The Online Marketplace Offers an Unparalleled Path to Growth. For Ping Ho of Marrow Detroit Provisions in Detroit, Michigan, the timing of LadderUp was perfect. She had just begun expanding into e-commerce with her hybrid butcher shop/restaurant enterprise and was excited to learn about how she could harness new online platforms to make more sales. House Plant Collective owner Jessica Watts was excited to learn how to bring the joy of house plants from her storefront in Birmingham, Alabama to the local community.
Scaling is Essential for Success. Sam Newman, founder of Little Red Box Grocery, operates a small community-focused neighborhood market in Houston’s second ward that is small in size but big in heart. Sam is hoping to build off the success of Little Red Box and appreciated learning how to scale his approach to reach other underserved communities and improve the business’s efficiency. Similarly, Jeff Delp, the Director of Economic Development of Carver Neighborhood Market in Atlanta found it valuable to learn how to streamline his business’s processes and sharpen their strategic plan.

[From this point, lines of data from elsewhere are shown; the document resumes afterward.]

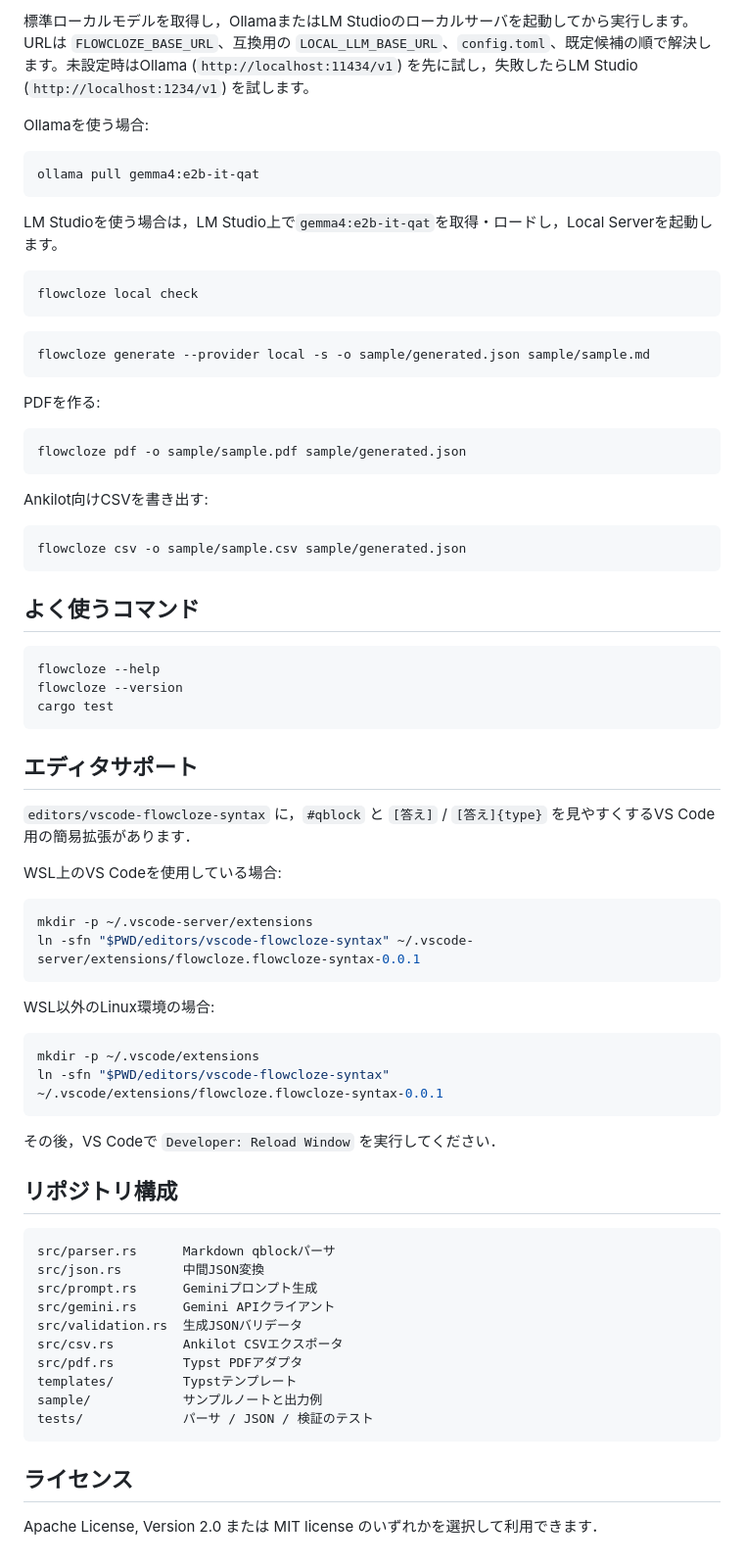
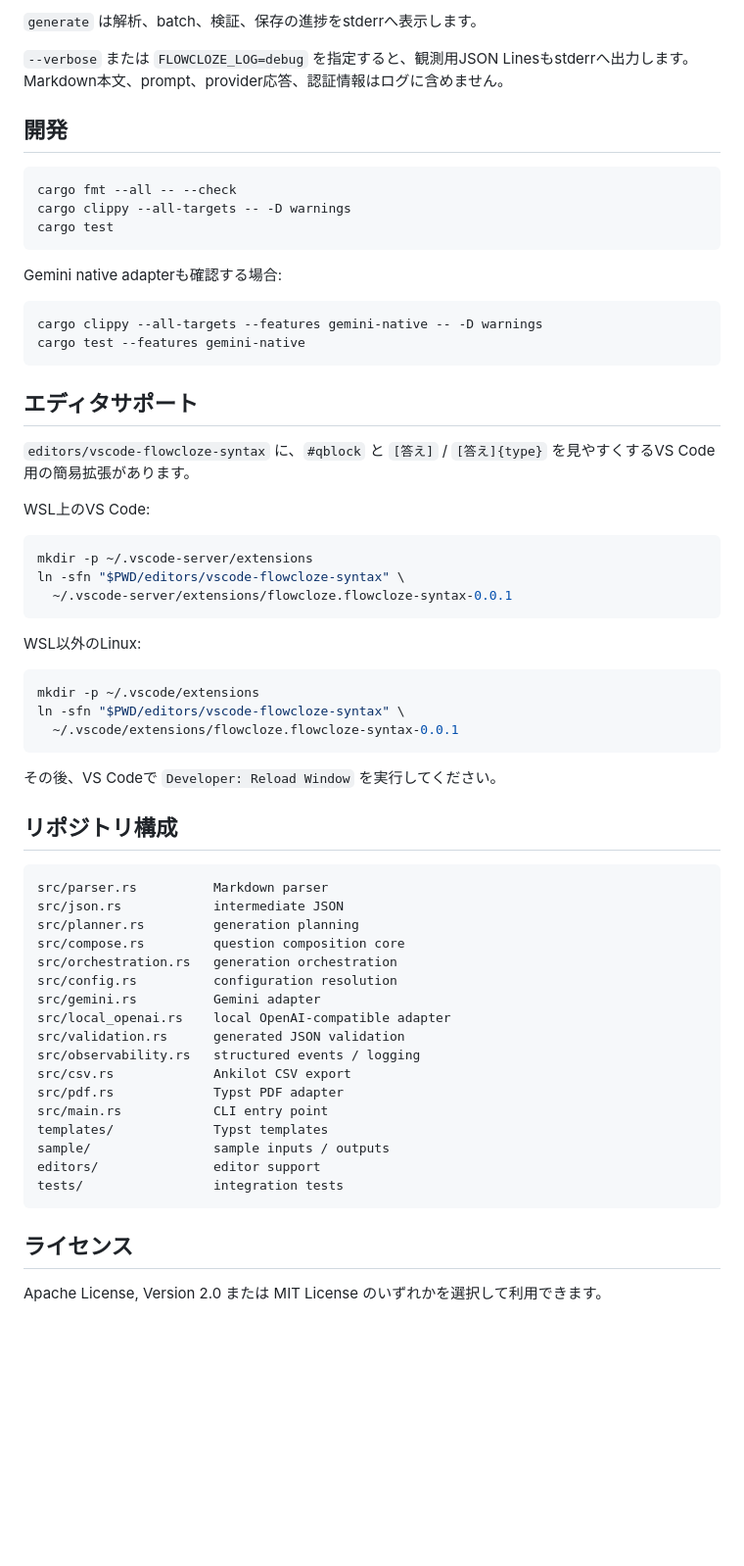
Before and after one commit to sankaku789/FlowCloze, a Markdown page: README.md, the part around one of its changes. Shown at 98% size. GitHub-like rendering; blank space fills up the shorter version.

Commit message:
docs: refresh README for v2

````diff
--- a/README.md
+++ b/README.md
@@ -153,77 +267,67 @@ OllamaまたはLM StudioのOpenAI互換サーバでローカルLLMを使って
 
-標準ローカルモデルを取得し，OllamaまたはLM Studioのローカルサーバを起動してから実行します。URLは `FLOWCLOZE_BASE_URL`、互換用の `LOCAL_LLM_BASE_URL`、`config.toml`、既定候補の順で解決します。未設定時はOllama (`http://localhost:11434/v1`) を先に試し，失敗したらLM Studio (`http://localhost:1234/v1`) を試します。
+`generate` は解析、batch、検証、保存の進捗をstderrへ表示します。
 
-Ollamaを使う場合:
+`--verbose` または `FLOWCLOZE_LOG=debug` を指定すると、観測用JSON Linesもstderrへ出力します。Markdown本文、prompt、provider応答、認証情報はログに含めません。
+
+## 開発
 
 ```bash
-ollama pull gemma4:e2b-it-qat
+cargo fmt --all -- --check
+cargo clippy --all-targets -- -D warnings
+cargo test
 ```
 
-LM Studioを使う場合は，LM Studio上で`gemma4:e2b-it-qat`を取得・ロードし，Local Serverを起動します。
+Gemini native adapterも確認する場合:
 
 ```bash
-flowcloze local check
-```
-
-```bash
-flowcloze generate --provider local -s -o sample/generated.json sample/sample.md
-```
-
-PDFを作る:
-
-```bash
-flowcloze pdf -o sample/sample.pdf sample/generated.json
-```
-
-Ankilot向けCSVを書き出す:
-
-```bash
-flowcloze csv -o sample/sample.csv sample/generated.json
-```
-
-## よく使うコマンド
-
-```bash
-flowcloze --help
-flowcloze --version
-cargo test
+cargo clippy --all-targets --features gemini-native -- -D warnings
+cargo test --features gemini-native
 ```
 
 ## エディタサポート
 
-`editors/vscode-flowcloze-syntax` に，`#qblock` と `[答え]` / `[答え]{type}` を見やすくするVS Code用の簡易拡張があります．
+`editors/vscode-flowcloze-syntax` に、`#qblock` と `[答え]` / `[答え]{type}` を見やすくするVS Code用の簡易拡張があります。
 
-WSL上のVS Codeを使用している場合:
+WSL上のVS Code:
 
-```sh
+```bash
 mkdir -p ~/.vscode-server/extensions
-ln -sfn "$PWD/editors/vscode-flowcloze-syntax" ~/.vscode-server/extensions/flowcloze.flowcloze-syntax-0.0.1
+ln -sfn "$PWD/editors/vscode-flowcloze-syntax" \
+  ~/.vscode-server/extensions/flowcloze.flowcloze-syntax-0.0.1
 ```
 
-WSL以外のLinux環境の場合:
+WSL以外のLinux:
 
-```sh
+```bash
 mkdir -p ~/.vscode/extensions
-ln -sfn "$PWD/editors/vscode-flowcloze-syntax" ~/.vscode/extensions/flowcloze.flowcloze-syntax-0.0.1
+ln -sfn "$PWD/editors/vscode-flowcloze-syntax" \
+  ~/.vscode/extensions/flowcloze.flowcloze-syntax-0.0.1
 ```
 
-その後，VS Codeで `Developer: Reload Window` を実行してください．
+その後、VS Codeで `Developer: Reload Window` を実行してください。
 
 ## リポジトリ構成
 
 ```text
-src/parser.rs      Markdown qblockパーサ
-src/json.rs        中間JSON変換
-src/prompt.rs      Geminiプロンプト生成
-src/gemini.rs      Gemini APIクライアント
-src/validation.rs  生成JSONバリデータ
-src/csv.rs         Ankilot CSVエクスポータ
-src/pdf.rs         Typst PDFアダプタ
-templates/         Typstテンプレート
-sample/            サンプルノートと出力例
-tests/             パーサ / JSON / 検証のテスト
+src/parser.rs          Markdown parser
+src/json.rs            intermediate JSON
+src/planner.rs         generation planning
+src/compose.rs         question composition core
+src/orchestration.rs   generation orchestration
+src/config.rs          configuration resolution
+src/gemini.rs          Gemini adapter
+src/local_openai.rs    local OpenAI-compatible adapter
+src/validation.rs      generated JSON validation
+src/observability.rs   structured events / logging
+src/csv.rs             Ankilot CSV export
+src/pdf.rs             Typst PDF adapter
+src/main.rs            CLI entry point
+templates/             Typst templates
+sample/                sample inputs / outputs
+editors/               editor support
+tests/                 integration tests
 ```
 
 ## ライセンス
 
-Apache License, Version 2.0 または MIT license のいずれかを選択して利用できます．
+Apache License, Version 2.0 または MIT License のいずれかを選択して利用できます。
````
Also changed, not shown: other parts of README.md (+196 -82 lines).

It Helps to Hear from Those That Have Been There. For Ivy Wall and Jeremy Peaches, founders of Fresh Houwse Grocery, they appreciated that unlike other business accelerators, LadderUp was specifically focused on grocery and retail, so course content felt especially relevant to them and they shared they could personally relate to the instructors. Ivy and Jeremy also found it helpful that in addition to class time, they were able to follow up to receive one-on-one guidance. When Ivy had additional questions on digital marketing and merchandising, she could connect directly with her course instructor.
We’re All in This Together. Across the board, we heard from these businesses that in addition to learning a great deal in a short amount of time, it was invaluable to connect with each other. Retailers shared they felt reassured to know that nearly all of them were facing or had overcome similar challenges and many of the retailers remain in touch, as they continue in their journey as small local retailers.
Community is Everything. Finally, for all of our retailers, a commitment to serving their communities was their guiding North. Each and every one of these business owners shared experiences of customers becoming lifelong friends, the community uniting together to help neighbors in need, and the pride they each take in providing a safe place for people to come together.
We are also excited to announce that in 2024, Marrow Detroit Provisions and House Plant Collective will be available on Shipt’s marketplace for local delivery in their communities. We are thrilled to have graduated our first class of LadderUp participants and look forward to welcoming more small businesses to the LadderUp program in the future.